## Work instruction
Below are the records; copy out every line that holds the word "label".

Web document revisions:
***

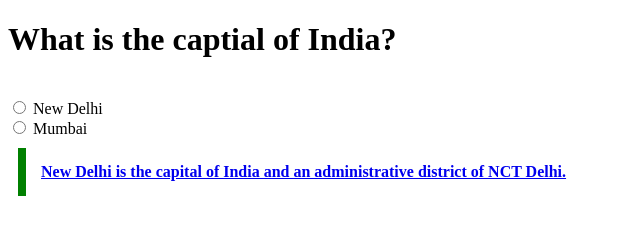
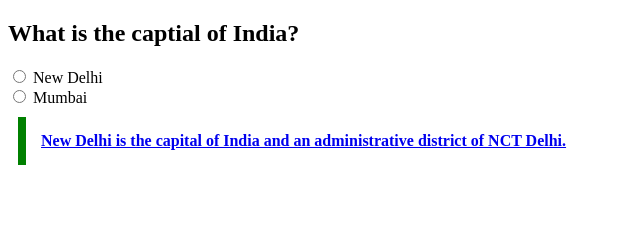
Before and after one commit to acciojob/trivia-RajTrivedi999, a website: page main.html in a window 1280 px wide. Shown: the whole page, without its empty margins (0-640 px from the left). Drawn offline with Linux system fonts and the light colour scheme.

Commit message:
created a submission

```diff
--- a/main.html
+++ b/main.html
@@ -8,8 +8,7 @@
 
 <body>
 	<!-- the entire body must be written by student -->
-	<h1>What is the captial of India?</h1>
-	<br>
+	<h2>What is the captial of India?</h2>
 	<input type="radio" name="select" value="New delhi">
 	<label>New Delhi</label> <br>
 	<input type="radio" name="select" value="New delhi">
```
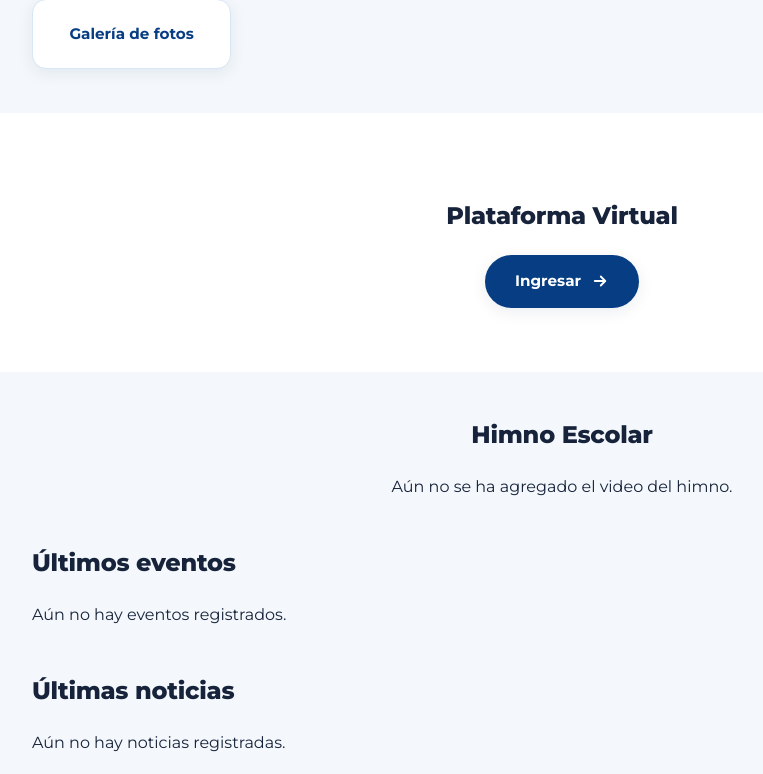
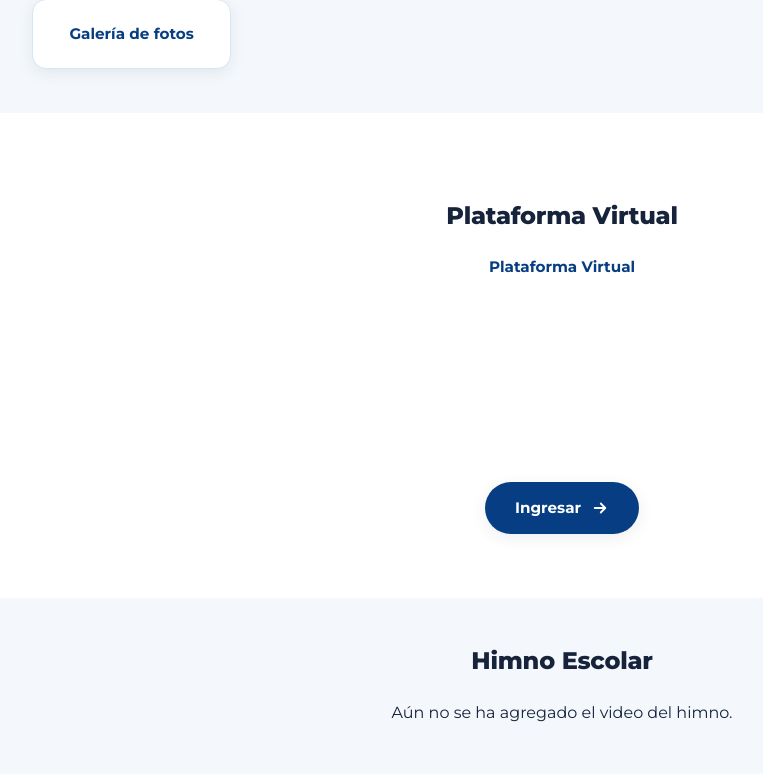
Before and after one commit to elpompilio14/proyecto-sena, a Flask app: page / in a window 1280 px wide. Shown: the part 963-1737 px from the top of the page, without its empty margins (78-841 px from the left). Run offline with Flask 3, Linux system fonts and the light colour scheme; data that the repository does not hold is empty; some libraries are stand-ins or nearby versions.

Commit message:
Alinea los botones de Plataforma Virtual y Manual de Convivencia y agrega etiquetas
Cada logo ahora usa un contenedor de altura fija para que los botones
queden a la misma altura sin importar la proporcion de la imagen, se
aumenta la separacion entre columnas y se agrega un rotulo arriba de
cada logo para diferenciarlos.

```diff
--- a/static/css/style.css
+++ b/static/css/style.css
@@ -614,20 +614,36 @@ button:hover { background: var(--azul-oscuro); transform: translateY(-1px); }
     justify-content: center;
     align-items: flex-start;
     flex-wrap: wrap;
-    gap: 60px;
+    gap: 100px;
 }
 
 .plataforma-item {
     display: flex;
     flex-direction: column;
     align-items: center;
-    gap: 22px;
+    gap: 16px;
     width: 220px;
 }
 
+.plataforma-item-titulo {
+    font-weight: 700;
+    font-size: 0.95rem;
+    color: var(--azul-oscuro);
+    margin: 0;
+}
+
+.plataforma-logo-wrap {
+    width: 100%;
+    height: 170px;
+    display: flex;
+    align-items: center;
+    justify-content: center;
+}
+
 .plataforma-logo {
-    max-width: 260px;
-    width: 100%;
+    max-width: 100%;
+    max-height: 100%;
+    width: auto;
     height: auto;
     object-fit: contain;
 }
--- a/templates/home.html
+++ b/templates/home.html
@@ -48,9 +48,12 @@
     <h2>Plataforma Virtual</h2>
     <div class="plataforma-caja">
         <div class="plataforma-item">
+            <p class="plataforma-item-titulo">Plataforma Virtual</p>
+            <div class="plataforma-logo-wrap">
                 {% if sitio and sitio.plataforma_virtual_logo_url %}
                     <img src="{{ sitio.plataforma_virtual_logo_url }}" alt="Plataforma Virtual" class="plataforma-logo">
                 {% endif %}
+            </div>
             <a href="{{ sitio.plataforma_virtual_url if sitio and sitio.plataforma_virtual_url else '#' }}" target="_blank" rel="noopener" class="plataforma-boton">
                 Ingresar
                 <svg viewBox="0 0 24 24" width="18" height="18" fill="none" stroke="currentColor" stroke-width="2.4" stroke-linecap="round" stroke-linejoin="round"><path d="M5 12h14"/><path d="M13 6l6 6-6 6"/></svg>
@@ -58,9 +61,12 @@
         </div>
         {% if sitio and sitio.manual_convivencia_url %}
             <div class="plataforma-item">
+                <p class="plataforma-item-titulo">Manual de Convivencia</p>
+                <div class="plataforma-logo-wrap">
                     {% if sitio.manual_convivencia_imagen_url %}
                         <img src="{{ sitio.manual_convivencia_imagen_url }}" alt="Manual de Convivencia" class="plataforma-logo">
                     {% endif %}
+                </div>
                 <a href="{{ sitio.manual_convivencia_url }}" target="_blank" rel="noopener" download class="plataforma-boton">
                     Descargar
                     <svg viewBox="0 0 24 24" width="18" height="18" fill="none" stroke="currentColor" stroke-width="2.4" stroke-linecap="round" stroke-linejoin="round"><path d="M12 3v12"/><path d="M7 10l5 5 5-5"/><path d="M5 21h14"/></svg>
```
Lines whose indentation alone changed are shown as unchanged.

***

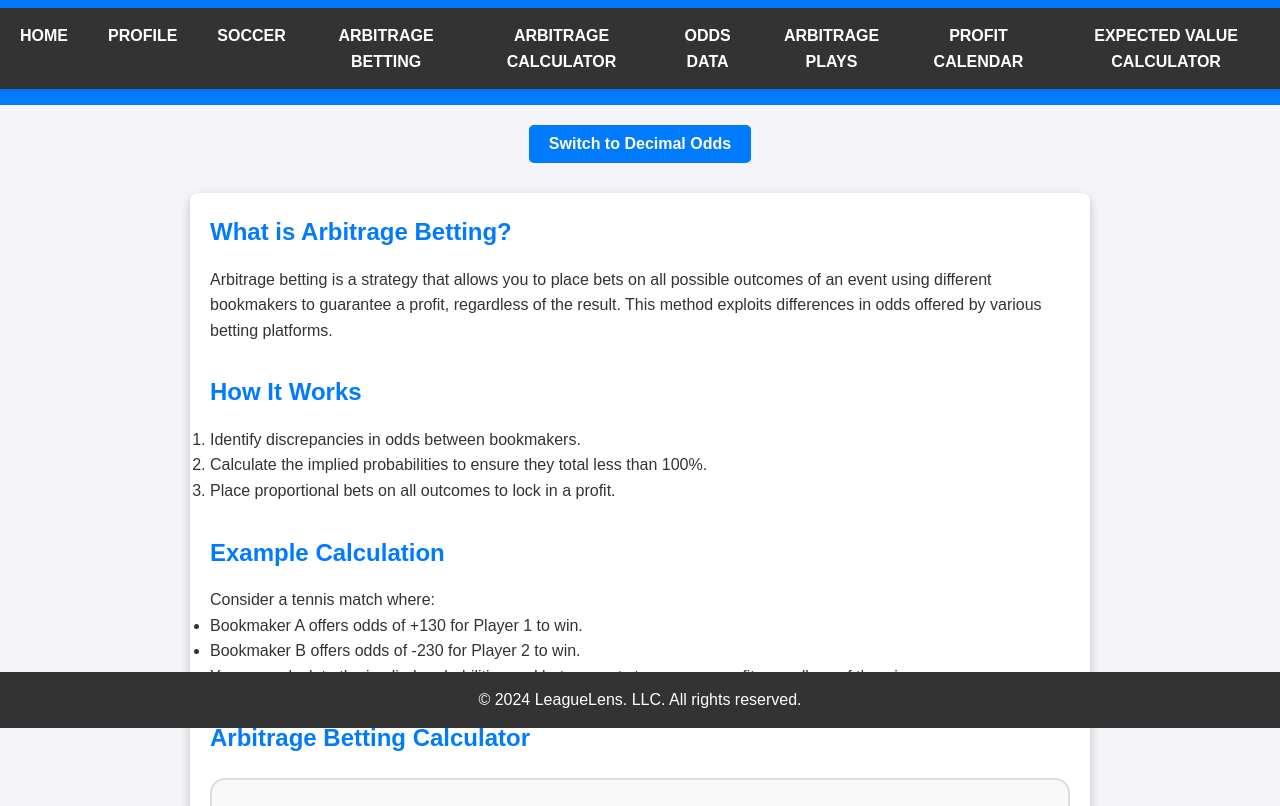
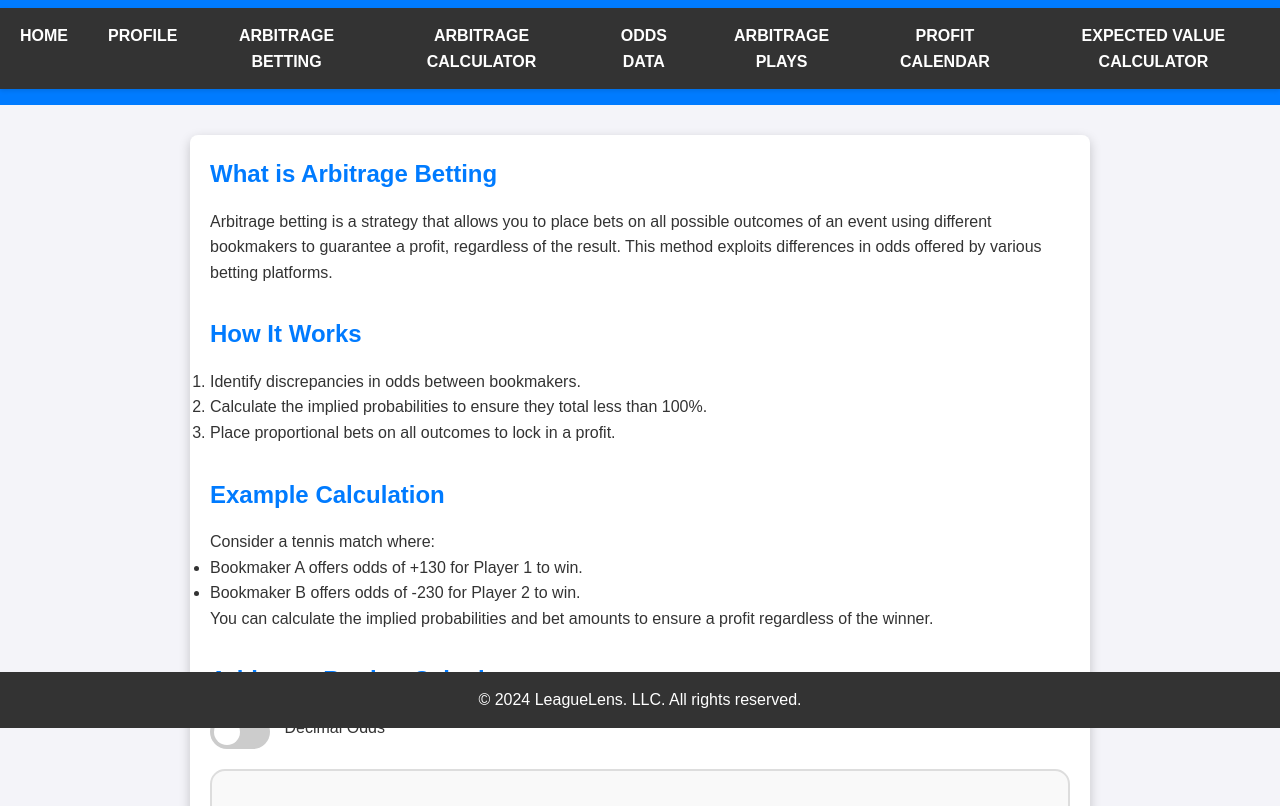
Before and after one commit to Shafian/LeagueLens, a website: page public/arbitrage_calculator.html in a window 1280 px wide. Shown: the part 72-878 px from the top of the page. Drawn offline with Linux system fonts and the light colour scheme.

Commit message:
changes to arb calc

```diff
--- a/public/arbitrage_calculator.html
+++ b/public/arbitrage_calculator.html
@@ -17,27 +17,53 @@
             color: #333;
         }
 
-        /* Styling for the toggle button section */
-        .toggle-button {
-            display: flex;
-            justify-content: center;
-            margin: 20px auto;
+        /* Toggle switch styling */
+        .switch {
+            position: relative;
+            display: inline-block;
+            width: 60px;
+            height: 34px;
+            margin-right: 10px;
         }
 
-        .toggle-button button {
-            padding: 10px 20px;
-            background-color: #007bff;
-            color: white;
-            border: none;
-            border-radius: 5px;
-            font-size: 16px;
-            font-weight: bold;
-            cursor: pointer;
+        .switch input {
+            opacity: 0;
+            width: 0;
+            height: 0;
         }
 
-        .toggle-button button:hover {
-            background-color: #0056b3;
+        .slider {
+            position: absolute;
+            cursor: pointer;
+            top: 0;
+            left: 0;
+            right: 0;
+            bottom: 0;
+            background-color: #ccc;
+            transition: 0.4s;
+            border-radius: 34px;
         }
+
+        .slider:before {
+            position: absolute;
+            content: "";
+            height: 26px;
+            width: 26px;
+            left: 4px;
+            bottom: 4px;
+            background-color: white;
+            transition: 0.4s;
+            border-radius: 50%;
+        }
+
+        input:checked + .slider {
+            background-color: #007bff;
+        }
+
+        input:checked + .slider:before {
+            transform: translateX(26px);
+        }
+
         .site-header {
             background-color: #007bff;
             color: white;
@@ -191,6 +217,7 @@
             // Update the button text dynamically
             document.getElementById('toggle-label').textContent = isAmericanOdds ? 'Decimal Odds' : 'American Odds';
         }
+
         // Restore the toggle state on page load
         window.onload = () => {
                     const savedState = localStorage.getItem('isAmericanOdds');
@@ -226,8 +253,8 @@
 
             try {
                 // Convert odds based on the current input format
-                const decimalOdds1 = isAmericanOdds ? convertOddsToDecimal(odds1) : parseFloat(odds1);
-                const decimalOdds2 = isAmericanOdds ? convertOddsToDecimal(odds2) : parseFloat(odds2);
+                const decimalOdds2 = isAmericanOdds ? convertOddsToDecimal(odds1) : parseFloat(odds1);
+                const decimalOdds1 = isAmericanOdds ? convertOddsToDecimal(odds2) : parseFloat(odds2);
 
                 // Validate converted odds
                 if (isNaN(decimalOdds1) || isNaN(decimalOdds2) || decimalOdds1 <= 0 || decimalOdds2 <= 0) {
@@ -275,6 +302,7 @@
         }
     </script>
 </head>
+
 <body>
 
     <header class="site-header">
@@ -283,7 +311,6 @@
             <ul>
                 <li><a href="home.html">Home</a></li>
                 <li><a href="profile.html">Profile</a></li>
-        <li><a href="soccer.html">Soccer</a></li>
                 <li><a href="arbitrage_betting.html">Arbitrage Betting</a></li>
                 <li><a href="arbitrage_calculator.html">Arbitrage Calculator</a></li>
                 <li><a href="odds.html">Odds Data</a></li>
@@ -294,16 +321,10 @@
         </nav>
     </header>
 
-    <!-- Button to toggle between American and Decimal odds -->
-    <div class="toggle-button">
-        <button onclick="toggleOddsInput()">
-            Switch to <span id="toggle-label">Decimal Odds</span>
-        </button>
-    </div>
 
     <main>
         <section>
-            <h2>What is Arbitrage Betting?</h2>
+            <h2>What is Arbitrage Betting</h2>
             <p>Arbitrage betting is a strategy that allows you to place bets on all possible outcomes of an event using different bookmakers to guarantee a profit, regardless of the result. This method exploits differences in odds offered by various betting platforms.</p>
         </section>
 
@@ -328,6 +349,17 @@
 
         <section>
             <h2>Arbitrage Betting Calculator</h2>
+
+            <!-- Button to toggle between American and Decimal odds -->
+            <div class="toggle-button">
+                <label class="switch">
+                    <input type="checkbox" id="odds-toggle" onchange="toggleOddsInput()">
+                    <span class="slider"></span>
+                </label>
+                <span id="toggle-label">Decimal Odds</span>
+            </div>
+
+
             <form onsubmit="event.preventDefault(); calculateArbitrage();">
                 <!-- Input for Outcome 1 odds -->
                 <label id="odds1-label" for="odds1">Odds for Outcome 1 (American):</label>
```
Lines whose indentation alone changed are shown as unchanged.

***

## Reply
 	<label>New Delhi</label> <br>
             document.getElementById('toggle-label').textContent = isAmericanOdds ? 'Decimal Odds' : 'American Odds';
-            Switch to <span id="toggle-label">Decimal Odds</span>
+                <label class="switch">
+                </label>
+                <span id="toggle-label">Decimal Odds</span>
                 <label id="odds1-label" for="odds1">Odds for Outcome 1 (American):</label>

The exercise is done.